* _What you have to do_:
Retype all entries exactly, skipping pictures.

--- Data extract Enclosed Below ---

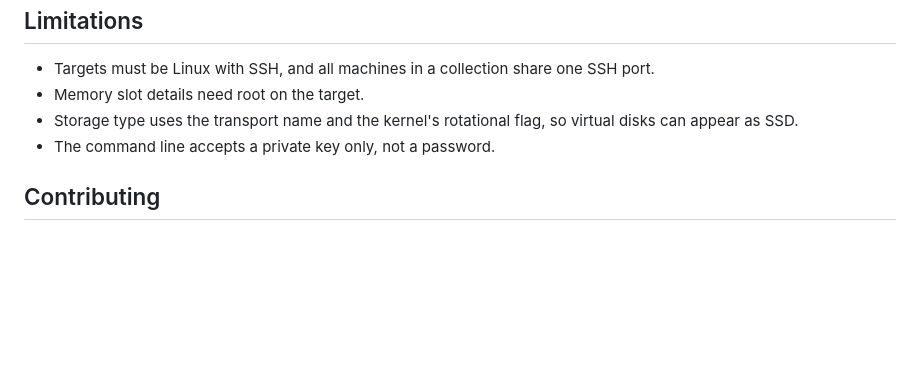
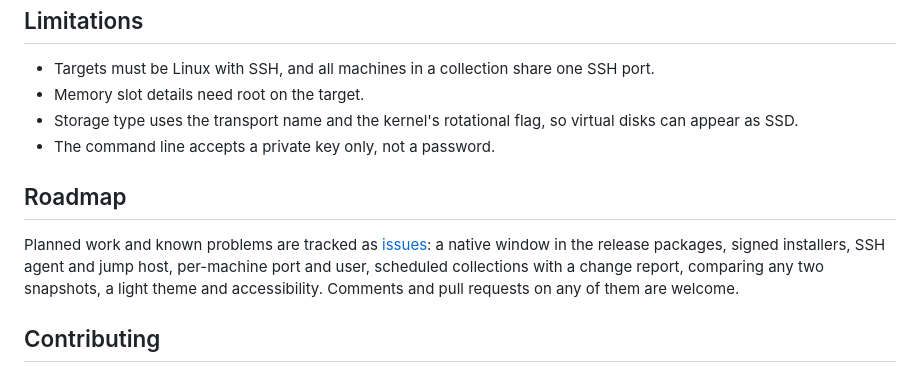
Before and after one commit to lucaswotta/invent-ssh, a Markdown page: README.md, the part around the change. GitHub-like rendering; blank space fills up the shorter version.

```diff
--- a/README.md
+++ b/README.md
@@ -227,6 +227,10 @@ Yes, see the command line above. It needs a private key.
 - Storage type uses the transport name and the kernel's rotational flag, so virtual disks can appear as SSD.
 - The command line accepts a private key only, not a password.
 
+## Roadmap
+
+Planned work and known problems are tracked as [issues](https://github.com/lucaswotta/invenux/issues): a native window in the release packages, signed installers, SSH agent and jump host, per-machine port and user, scheduled collections with a change report, comparing any two snapshots, a light theme and accessibility. Comments and pull requests on any of them are welcome.
+
 ## Contributing
 
 Pull requests are welcome. [CONTRIBUTING.md](CONTRIBUTING.md) covers setup, tests, how to add a language and how the screenshots and GIFs in this README are regenerated from a fictional fleet (`scripts/demo_server.py`, `scripts/capture_media.mjs`).
```
Also changed, not shown: README.es.md (+4 -0 lines), README.pt-BR.md (+4 -0 lines).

--- End of Enclosed Data extract ---

* _Reply to the exercise_:
Before and after one commit to lucaswotta/invent-ssh, a Markdown page: README.md, the part around the change. GitHub-like rendering; blank space fills up the shorter version.

```diff
--- a/README.md
+++ b/README.md
@@ -227,6 +227,10 @@ Yes, see the command line above. It needs a private key.
 - Storage type uses the transport name and the kernel's rotational flag, so virtual disks can appear as SSD.
 - The command line accepts a private key only, not a password.
 
+## Roadmap
+
+Planned work and known problems are tracked as [issues](https://github.com/lucaswotta/invenux/issues): a native window in the release packages, signed installers, SSH agent and jump host, per-machine port and user, scheduled collections with a change report, comparing any two snapshots, a light theme and accessibility. Comments and pull requests on any of them are welcome.
+
 ## Contributing
 
 Pull requests are welcome. [CONTRIBUTING.md](CONTRIBUTING.md) covers setup, tests, how to add a language and how the screenshots and GIFs in this README are regenerated from a fictional fleet (`scripts/demo_server.py`, `scripts/capture_media.mjs`).
```
Also changed, not shown: README.es.md (+4 -0 lines), README.pt-BR.md (+4 -0 lines).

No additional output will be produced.